*What you need to do*: Among the entries below, how many lines hold "meteorLanded"? Reply with the number only.

*Given data*:
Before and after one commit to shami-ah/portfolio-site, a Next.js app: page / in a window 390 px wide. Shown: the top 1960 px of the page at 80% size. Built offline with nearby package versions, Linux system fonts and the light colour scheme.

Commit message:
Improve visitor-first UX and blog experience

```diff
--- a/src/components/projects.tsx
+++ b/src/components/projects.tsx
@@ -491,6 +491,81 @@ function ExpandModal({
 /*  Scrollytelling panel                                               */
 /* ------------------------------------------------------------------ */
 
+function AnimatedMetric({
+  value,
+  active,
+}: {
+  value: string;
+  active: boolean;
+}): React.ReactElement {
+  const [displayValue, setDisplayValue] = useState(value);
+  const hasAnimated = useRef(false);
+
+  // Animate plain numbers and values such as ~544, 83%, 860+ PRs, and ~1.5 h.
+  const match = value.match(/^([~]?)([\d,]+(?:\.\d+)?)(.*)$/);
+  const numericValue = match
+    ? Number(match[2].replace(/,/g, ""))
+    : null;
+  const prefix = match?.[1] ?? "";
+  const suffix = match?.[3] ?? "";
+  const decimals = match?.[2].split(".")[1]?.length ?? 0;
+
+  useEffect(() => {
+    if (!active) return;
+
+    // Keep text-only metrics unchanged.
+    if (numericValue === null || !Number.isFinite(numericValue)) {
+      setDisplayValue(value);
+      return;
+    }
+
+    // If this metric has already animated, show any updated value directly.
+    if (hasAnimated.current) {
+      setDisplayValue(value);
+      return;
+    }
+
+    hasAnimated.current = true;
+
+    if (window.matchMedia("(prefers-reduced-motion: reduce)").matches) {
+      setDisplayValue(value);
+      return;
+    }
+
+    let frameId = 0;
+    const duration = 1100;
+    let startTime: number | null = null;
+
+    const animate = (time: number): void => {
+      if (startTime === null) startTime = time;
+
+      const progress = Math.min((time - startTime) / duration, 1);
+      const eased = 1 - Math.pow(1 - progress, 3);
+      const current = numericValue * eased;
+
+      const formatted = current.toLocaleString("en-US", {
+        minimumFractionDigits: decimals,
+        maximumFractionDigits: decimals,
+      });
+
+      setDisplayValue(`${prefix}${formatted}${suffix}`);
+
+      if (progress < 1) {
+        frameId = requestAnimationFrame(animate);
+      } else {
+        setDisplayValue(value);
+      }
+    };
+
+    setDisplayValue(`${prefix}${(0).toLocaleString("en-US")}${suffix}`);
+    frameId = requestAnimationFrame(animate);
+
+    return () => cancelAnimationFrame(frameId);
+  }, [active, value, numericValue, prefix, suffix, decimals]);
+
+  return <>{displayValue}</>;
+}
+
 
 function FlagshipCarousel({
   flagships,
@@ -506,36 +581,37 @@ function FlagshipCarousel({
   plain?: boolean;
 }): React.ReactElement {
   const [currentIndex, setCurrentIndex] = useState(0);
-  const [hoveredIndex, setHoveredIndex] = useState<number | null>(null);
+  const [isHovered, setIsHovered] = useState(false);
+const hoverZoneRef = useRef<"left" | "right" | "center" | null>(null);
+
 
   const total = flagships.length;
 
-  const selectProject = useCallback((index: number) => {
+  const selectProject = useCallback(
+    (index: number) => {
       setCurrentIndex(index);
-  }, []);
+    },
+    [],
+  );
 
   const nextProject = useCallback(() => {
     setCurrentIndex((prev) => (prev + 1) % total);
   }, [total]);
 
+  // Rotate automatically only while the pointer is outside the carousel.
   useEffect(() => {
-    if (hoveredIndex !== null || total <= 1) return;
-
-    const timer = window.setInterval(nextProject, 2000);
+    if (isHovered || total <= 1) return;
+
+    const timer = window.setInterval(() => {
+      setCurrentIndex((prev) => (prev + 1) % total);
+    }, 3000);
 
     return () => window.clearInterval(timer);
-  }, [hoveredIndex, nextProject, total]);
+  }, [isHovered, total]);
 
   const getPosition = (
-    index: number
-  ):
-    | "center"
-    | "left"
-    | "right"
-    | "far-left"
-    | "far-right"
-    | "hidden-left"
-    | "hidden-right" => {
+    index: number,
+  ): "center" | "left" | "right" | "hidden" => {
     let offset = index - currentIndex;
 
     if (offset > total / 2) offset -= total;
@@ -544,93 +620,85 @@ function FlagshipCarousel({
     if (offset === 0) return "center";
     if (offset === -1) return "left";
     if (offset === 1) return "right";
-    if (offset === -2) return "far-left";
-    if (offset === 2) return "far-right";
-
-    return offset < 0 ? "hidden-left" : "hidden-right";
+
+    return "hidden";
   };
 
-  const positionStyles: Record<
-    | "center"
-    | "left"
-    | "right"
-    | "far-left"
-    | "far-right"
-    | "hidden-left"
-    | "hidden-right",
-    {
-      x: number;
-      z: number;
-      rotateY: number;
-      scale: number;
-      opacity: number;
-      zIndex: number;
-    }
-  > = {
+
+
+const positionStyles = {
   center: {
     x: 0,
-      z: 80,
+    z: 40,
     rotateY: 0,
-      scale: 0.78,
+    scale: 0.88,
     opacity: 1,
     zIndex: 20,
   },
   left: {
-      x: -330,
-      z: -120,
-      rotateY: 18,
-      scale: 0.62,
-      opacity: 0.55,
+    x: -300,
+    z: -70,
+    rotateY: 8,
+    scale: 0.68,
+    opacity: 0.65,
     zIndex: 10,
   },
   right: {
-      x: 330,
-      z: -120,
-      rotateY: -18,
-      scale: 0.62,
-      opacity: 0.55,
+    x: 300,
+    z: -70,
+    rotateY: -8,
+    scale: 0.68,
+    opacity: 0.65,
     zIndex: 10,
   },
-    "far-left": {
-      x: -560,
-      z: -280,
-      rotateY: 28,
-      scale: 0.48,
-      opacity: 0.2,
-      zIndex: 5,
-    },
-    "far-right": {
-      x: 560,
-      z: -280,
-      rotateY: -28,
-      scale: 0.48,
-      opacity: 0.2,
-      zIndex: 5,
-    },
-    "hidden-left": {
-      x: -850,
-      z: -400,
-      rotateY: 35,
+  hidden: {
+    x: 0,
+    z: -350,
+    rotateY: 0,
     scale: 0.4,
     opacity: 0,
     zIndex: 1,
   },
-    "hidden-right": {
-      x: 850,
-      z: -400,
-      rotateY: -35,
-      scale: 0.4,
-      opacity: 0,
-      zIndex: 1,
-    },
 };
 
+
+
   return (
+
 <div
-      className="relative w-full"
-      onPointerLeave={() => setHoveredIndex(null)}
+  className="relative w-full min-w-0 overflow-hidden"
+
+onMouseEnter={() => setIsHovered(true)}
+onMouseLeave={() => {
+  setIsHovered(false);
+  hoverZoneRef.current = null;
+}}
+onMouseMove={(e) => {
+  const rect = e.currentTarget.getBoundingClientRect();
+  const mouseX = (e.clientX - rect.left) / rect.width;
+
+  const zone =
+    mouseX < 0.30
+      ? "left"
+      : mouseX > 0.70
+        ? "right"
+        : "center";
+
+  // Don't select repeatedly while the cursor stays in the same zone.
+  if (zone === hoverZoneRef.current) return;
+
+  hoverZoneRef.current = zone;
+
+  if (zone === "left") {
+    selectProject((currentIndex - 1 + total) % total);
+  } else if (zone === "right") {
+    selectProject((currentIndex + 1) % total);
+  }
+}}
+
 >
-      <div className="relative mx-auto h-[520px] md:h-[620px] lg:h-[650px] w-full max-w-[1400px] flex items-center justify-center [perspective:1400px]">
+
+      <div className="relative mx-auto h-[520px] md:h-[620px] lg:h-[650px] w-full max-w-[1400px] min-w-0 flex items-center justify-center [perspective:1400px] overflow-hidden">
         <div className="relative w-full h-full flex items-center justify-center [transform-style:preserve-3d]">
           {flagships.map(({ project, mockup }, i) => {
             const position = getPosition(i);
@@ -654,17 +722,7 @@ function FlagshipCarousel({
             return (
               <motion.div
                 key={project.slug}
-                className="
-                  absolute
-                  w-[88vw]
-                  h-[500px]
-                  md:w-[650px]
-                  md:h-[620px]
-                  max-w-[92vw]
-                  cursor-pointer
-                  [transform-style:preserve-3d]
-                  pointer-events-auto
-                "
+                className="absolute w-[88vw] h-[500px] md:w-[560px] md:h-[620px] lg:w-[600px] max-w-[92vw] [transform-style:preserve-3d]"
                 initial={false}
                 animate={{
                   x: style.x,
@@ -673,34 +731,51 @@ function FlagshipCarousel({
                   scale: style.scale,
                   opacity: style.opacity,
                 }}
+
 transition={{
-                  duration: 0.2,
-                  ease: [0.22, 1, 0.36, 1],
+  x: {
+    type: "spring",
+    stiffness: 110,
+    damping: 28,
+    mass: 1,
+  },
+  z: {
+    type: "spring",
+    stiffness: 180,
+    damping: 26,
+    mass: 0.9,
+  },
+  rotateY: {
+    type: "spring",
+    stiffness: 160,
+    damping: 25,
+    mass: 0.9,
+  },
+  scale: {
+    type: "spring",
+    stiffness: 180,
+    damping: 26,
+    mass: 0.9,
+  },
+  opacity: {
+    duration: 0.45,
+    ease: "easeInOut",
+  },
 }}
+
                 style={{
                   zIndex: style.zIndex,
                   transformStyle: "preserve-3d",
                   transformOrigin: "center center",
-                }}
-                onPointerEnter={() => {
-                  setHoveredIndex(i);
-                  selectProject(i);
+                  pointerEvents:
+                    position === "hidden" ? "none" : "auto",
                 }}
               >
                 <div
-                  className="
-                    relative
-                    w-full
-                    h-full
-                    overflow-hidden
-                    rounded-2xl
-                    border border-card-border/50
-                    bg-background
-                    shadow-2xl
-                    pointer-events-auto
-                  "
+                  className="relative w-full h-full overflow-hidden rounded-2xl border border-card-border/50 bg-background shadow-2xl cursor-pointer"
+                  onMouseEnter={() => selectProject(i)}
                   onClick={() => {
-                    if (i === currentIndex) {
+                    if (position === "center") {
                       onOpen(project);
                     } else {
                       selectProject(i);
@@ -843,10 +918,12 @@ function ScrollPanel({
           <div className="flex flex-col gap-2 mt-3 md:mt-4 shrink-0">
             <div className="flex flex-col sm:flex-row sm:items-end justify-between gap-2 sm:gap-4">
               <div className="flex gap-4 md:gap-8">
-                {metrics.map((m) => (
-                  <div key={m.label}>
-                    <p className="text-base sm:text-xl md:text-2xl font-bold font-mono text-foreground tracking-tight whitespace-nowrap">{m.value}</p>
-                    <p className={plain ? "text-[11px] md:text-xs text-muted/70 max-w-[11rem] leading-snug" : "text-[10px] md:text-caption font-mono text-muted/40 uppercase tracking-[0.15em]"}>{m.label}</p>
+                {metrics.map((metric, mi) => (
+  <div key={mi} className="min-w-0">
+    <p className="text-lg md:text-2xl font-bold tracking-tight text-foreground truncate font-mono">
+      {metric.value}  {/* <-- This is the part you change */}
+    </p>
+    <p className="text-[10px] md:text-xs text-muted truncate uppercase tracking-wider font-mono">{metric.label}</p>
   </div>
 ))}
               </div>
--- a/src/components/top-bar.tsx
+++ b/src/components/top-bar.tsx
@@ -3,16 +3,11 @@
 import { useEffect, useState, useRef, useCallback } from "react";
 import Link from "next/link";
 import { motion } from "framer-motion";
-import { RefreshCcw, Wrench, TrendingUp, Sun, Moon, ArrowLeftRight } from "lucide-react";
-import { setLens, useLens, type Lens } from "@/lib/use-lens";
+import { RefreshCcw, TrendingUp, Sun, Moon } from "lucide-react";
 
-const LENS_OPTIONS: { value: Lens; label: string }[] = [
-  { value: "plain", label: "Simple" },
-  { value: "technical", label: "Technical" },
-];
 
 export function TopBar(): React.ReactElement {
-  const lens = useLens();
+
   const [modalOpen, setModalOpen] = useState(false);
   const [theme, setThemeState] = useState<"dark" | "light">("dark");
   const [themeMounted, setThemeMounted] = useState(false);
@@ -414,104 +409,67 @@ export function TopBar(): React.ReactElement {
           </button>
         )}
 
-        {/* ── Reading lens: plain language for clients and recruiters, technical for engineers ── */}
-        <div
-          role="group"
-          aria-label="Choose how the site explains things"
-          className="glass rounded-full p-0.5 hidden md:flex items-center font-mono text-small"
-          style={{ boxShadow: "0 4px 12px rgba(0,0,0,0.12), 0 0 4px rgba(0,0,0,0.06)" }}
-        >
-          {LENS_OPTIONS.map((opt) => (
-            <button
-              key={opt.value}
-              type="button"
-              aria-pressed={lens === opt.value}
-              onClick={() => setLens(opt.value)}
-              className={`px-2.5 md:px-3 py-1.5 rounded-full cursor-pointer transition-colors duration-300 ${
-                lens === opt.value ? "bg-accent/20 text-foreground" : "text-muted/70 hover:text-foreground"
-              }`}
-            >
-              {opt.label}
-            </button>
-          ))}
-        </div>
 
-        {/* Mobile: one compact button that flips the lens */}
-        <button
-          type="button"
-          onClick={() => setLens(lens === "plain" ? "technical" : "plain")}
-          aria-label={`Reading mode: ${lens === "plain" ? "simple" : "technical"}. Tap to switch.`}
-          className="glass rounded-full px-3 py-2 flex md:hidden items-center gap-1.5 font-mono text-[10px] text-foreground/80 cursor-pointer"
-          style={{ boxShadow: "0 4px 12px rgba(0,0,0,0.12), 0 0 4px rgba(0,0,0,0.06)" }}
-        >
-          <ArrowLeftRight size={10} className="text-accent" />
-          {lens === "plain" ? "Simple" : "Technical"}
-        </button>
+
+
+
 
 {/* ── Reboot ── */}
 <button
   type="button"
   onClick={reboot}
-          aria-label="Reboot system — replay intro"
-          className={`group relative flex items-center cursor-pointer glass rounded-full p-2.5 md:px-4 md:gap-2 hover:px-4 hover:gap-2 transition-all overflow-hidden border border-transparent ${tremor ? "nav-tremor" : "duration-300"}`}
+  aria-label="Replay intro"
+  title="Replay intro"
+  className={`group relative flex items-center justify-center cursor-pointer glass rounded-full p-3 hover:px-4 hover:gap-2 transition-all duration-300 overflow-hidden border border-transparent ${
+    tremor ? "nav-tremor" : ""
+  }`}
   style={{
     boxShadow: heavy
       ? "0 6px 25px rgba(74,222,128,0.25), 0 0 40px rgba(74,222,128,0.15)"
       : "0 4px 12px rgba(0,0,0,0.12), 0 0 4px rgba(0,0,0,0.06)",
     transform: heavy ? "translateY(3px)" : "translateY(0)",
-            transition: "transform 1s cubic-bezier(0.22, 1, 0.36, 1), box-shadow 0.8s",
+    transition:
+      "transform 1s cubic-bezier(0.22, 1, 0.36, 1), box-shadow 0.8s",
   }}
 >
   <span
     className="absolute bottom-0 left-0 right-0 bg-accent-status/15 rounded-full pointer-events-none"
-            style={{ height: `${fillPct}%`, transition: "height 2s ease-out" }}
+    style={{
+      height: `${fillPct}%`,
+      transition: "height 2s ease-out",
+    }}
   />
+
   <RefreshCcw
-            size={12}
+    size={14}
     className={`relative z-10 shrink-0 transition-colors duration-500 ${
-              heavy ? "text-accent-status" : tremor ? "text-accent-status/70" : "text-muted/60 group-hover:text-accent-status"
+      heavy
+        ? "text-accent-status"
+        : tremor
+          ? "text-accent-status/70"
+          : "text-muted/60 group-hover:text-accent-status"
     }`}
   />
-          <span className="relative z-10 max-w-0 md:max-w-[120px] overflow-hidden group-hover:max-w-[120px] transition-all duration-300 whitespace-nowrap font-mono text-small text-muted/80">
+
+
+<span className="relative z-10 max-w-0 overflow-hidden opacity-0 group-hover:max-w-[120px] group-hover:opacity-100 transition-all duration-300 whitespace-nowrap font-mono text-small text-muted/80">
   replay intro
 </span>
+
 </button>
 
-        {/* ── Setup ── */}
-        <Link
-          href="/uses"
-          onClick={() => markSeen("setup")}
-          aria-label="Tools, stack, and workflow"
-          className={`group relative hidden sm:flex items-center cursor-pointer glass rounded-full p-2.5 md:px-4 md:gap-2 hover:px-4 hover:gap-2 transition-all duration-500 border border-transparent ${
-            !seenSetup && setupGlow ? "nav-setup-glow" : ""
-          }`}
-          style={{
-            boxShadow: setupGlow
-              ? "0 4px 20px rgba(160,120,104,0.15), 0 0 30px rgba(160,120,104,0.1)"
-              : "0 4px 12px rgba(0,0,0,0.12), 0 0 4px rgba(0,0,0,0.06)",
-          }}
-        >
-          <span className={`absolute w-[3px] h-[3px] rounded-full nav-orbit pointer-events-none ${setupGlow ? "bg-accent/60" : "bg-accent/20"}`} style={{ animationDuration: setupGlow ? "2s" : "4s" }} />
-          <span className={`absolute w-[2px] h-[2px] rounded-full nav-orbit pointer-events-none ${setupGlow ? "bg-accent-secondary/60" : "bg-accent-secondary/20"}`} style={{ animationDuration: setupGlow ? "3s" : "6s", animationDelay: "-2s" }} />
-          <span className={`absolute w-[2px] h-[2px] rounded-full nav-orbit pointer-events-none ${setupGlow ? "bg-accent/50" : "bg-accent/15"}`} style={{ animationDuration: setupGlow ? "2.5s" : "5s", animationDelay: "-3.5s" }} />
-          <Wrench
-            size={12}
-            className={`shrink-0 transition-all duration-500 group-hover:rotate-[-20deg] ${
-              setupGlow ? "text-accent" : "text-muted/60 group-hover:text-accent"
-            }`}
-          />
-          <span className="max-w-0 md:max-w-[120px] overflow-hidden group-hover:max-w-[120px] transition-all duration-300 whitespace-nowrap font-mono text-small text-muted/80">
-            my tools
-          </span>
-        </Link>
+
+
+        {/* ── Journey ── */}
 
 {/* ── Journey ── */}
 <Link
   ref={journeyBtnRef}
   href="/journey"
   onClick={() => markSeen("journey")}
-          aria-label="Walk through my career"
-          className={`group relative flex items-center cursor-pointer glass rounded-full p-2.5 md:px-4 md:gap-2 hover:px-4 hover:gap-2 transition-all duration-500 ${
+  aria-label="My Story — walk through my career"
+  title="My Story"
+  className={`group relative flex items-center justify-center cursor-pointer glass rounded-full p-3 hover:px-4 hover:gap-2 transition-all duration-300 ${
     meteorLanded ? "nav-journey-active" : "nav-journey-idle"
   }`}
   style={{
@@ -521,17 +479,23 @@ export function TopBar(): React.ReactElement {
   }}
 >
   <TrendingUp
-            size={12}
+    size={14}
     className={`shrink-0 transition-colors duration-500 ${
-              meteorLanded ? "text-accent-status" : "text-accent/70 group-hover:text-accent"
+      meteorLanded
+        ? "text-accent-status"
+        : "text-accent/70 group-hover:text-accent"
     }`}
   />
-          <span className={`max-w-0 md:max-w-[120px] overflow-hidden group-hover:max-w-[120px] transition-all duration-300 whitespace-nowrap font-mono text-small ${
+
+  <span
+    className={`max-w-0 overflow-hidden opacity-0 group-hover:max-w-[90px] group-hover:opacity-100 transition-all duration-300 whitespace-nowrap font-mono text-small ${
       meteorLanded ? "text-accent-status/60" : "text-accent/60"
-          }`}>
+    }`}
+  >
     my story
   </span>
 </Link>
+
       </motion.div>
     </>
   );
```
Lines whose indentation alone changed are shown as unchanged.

*Exercise result*: 4